In Phulkari embroidery ornaments the cloth whereas in Bagh it covers every inch of entire ground so that the base cloth is not visible. The end portion of pallav of Phulkari have separate panels of exquisite workmanship of striking design.
Most favoured color is red and its shades because Bagh and Phulkari are used during marriage and other festivals. Red is considered auspicious by Hindus/Sikhs. Other colors are brown, blue , black, white. White was used in Bagh used by elderly ladies. Silk thread in strands came from Kashmir, Afghanistan and Bengal. Best quality silk came from China.
No religious subject or darbar scenes were embroidered as in Chamba Rumal. Phulkari encompassed life of villages. Creative ability of Punjabi women has produced innumerable and intricate geometrical patterns. However most motifs taken from life existing all around. Wheat and barley stalk with ears is a common motif.

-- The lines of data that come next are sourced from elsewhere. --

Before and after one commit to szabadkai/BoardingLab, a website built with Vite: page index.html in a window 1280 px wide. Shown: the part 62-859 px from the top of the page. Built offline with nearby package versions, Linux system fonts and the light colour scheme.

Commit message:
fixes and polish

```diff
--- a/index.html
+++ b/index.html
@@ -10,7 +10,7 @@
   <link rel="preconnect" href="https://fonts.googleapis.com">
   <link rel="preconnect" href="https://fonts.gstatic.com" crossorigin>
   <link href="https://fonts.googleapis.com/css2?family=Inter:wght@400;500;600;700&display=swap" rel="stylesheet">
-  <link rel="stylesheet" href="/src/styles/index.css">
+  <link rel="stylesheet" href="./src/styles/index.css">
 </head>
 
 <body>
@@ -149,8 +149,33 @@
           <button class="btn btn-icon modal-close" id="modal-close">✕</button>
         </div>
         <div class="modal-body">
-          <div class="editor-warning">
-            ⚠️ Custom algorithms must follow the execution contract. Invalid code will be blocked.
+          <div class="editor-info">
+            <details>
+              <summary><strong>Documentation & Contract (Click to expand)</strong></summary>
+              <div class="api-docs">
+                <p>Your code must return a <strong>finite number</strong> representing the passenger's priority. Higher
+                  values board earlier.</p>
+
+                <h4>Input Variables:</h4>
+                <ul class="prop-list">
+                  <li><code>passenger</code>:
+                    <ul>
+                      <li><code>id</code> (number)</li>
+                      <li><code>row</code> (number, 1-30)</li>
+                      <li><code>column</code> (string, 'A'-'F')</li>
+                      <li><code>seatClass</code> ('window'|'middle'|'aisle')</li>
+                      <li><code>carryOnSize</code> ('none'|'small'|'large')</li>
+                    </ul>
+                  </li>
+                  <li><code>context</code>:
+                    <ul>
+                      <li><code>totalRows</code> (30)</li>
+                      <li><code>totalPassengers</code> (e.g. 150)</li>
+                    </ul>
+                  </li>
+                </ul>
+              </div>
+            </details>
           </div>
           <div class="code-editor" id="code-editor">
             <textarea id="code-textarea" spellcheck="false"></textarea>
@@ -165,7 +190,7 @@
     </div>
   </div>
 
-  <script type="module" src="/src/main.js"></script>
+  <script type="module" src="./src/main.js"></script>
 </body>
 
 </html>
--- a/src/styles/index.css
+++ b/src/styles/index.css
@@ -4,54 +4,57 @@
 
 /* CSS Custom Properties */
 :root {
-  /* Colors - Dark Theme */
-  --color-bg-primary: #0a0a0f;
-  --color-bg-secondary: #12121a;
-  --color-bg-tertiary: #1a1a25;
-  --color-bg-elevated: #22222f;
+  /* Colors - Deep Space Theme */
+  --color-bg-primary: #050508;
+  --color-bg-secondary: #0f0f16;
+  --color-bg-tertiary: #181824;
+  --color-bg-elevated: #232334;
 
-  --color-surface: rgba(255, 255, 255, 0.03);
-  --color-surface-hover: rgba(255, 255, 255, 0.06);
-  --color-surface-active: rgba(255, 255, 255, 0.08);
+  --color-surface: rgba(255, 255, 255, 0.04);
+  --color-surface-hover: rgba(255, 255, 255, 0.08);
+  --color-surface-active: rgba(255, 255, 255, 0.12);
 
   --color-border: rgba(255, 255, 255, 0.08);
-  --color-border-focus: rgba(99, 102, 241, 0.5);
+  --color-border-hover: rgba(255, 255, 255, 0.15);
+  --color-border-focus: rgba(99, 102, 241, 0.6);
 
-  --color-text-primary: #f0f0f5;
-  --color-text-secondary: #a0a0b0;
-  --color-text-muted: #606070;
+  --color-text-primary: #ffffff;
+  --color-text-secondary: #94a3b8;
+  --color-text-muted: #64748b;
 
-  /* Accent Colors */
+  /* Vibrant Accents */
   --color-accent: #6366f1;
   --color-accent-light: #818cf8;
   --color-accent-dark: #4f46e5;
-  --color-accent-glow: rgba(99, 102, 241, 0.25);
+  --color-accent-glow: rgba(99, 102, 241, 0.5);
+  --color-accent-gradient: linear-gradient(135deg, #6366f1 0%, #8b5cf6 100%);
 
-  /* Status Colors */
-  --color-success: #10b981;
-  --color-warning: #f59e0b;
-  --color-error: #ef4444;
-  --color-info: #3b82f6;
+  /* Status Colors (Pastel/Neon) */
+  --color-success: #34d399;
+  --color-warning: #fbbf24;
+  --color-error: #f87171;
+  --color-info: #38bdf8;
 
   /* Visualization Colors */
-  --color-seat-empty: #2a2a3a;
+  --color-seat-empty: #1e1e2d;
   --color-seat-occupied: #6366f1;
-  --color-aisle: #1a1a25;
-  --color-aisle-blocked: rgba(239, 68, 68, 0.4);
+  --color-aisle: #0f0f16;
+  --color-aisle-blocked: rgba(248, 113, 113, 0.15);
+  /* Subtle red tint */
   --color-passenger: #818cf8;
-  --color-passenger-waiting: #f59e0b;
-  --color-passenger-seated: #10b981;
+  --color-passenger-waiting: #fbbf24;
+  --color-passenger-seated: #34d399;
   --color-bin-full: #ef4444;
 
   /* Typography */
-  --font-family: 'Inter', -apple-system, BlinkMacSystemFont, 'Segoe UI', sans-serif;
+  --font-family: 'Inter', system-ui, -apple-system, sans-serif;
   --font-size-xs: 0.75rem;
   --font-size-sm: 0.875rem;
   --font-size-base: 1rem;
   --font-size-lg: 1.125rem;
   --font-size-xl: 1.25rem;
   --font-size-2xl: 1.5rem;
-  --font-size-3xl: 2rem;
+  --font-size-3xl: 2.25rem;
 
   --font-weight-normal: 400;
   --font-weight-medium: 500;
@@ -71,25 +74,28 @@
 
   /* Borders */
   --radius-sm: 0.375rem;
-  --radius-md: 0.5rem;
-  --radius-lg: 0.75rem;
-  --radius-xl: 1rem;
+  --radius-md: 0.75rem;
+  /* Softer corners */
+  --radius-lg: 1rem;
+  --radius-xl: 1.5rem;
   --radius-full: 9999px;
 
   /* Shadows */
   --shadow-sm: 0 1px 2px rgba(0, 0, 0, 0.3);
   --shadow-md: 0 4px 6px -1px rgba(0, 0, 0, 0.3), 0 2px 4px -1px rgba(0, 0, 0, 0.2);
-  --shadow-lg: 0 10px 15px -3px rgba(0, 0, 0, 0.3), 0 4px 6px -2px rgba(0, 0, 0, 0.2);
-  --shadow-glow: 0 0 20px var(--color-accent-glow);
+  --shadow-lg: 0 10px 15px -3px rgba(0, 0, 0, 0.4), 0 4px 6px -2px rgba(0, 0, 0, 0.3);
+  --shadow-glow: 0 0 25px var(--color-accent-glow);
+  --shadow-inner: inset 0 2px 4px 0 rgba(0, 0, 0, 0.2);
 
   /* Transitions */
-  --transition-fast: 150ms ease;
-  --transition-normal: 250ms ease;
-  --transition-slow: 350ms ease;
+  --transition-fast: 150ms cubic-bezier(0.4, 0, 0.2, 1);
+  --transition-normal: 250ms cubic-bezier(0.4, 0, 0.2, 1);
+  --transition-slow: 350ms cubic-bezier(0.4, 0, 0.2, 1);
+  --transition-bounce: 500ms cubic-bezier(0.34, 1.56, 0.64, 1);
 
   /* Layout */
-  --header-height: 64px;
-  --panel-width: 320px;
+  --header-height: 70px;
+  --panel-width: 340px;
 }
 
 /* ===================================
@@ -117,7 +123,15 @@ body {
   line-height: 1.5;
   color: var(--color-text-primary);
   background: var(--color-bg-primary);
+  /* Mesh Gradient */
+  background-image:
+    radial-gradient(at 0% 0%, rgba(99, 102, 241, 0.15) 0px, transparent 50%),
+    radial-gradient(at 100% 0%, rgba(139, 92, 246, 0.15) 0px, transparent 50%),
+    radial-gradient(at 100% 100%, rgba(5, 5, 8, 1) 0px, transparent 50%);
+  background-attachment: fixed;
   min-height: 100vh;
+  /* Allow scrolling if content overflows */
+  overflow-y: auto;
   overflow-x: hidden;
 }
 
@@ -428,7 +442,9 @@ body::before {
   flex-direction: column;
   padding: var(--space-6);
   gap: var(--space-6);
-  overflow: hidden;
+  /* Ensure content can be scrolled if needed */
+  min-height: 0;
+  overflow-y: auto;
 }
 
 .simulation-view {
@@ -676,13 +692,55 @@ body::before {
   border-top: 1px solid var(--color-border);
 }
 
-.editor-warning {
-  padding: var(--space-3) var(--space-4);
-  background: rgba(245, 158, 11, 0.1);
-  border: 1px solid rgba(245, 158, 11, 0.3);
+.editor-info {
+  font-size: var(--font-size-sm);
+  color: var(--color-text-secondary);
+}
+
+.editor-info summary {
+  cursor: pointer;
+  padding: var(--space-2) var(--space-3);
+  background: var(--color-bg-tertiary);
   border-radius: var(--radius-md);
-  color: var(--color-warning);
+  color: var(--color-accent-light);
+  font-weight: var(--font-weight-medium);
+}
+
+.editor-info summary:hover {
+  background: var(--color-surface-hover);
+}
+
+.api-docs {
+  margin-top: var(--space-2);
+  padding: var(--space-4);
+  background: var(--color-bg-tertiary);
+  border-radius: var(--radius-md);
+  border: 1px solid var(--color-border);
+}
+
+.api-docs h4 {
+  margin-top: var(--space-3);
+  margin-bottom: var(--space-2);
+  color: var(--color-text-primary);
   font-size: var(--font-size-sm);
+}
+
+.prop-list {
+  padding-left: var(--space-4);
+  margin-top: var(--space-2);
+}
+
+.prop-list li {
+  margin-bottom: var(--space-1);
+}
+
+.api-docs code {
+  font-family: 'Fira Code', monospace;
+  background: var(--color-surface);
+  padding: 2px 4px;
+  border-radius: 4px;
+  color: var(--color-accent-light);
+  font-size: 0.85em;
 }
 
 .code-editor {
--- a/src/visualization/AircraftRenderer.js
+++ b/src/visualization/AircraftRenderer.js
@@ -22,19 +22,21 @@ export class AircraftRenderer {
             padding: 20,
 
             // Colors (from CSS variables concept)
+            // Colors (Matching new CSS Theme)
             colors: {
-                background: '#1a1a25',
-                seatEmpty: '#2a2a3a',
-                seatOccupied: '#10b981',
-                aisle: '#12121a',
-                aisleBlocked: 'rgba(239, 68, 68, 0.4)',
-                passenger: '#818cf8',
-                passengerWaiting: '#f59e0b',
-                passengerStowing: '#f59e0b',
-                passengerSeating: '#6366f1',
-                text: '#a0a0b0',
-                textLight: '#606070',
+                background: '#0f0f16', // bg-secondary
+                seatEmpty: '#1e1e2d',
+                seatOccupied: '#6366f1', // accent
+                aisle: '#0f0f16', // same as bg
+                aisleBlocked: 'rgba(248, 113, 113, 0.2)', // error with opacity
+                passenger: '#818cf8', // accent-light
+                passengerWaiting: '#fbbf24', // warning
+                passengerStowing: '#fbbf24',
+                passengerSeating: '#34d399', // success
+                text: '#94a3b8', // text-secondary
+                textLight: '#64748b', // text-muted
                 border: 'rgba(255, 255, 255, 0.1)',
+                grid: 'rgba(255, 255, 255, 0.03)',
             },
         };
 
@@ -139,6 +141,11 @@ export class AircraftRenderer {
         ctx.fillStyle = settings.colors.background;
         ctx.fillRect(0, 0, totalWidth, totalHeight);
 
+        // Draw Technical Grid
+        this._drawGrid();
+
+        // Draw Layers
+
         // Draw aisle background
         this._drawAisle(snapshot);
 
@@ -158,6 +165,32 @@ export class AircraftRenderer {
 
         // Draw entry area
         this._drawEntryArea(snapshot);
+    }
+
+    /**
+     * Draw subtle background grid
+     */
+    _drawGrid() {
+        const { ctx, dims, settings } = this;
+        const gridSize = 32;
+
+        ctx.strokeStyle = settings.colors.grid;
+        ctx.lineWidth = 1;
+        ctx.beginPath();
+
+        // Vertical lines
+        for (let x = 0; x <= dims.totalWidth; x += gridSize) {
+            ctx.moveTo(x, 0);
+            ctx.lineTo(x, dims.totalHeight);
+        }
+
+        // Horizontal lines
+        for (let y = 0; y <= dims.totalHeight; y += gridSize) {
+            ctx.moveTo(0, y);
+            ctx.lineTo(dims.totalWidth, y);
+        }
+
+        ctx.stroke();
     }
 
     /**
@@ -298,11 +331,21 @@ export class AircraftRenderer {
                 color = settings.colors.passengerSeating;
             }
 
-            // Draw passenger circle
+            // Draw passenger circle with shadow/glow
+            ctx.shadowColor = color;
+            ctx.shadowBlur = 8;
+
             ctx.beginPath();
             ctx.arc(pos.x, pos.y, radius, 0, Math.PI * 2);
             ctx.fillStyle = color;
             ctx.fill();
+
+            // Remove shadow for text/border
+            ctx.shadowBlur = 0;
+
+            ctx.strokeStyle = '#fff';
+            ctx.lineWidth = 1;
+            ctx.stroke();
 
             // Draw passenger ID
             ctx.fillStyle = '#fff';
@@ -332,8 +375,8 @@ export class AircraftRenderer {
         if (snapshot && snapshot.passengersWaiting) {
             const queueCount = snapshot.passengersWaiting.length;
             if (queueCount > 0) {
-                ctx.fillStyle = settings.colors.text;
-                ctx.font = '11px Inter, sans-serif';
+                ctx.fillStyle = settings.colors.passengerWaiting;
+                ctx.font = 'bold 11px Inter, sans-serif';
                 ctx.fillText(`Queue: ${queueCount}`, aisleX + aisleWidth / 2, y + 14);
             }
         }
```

The word Thangka means something that can be rolled and unrolled. It is a painted scroll, generally in vertical format. The painted banners were carried by traveling Hindu and Buddhist pilgrims on their journey to far off places. Many Thangka paintings made in China and Tibet were to be found in Buddhist monasteries situated on the border of India with Tibet and China. The Thangka found in India from Tibet is not older than 10th century. It is widely believed that when Indian Buddhist monks like Padamasambhva and Dipankar Srigyan went to Tibet for preaching Buddhism, they took manuscripts and a collection of pictures with them. These pictures left an everlasting impression on Tibetan painters from which a new art form of Thangka painting rose. Lay devotees and common people commission the painting of Thangka, esoteric and mystic in content, to overcome disease, misery and sorrows, according to their belief and faith. Broadly five categories of themes are found painted or embroidered on thangkas. Enlightened beings, viz. Buddhas, Bodhisattvas, arhats and the great adepts (Mahasiddas), Ista Devatas, dharmapalas, mandalas and illustrations of the dharma portraying the totality of the Buddhist teaching.
Thangkas are usually painted on pieces of canvas. The canvas pieces are dipped in lukewarm water with glue and lime and then stretched on a thin frame made of wood or bamboo to dry. The surface is then rubbed several times with a smooth object and sprinkled with lime water until it becomes ready for painting. The day of commencement of the painting and the time of drawing the eyes are fixed for an auspicious day according to the forecast made by an astrologer. A flat stick is attached to the top of Thangka to hang it and a heavier cylindrical stick at the bottom for keeping it hanging straight and firm. Thangkas normally generally have a border all around sewn to the edges of the painting. Thangkas also have a veil and ribbons.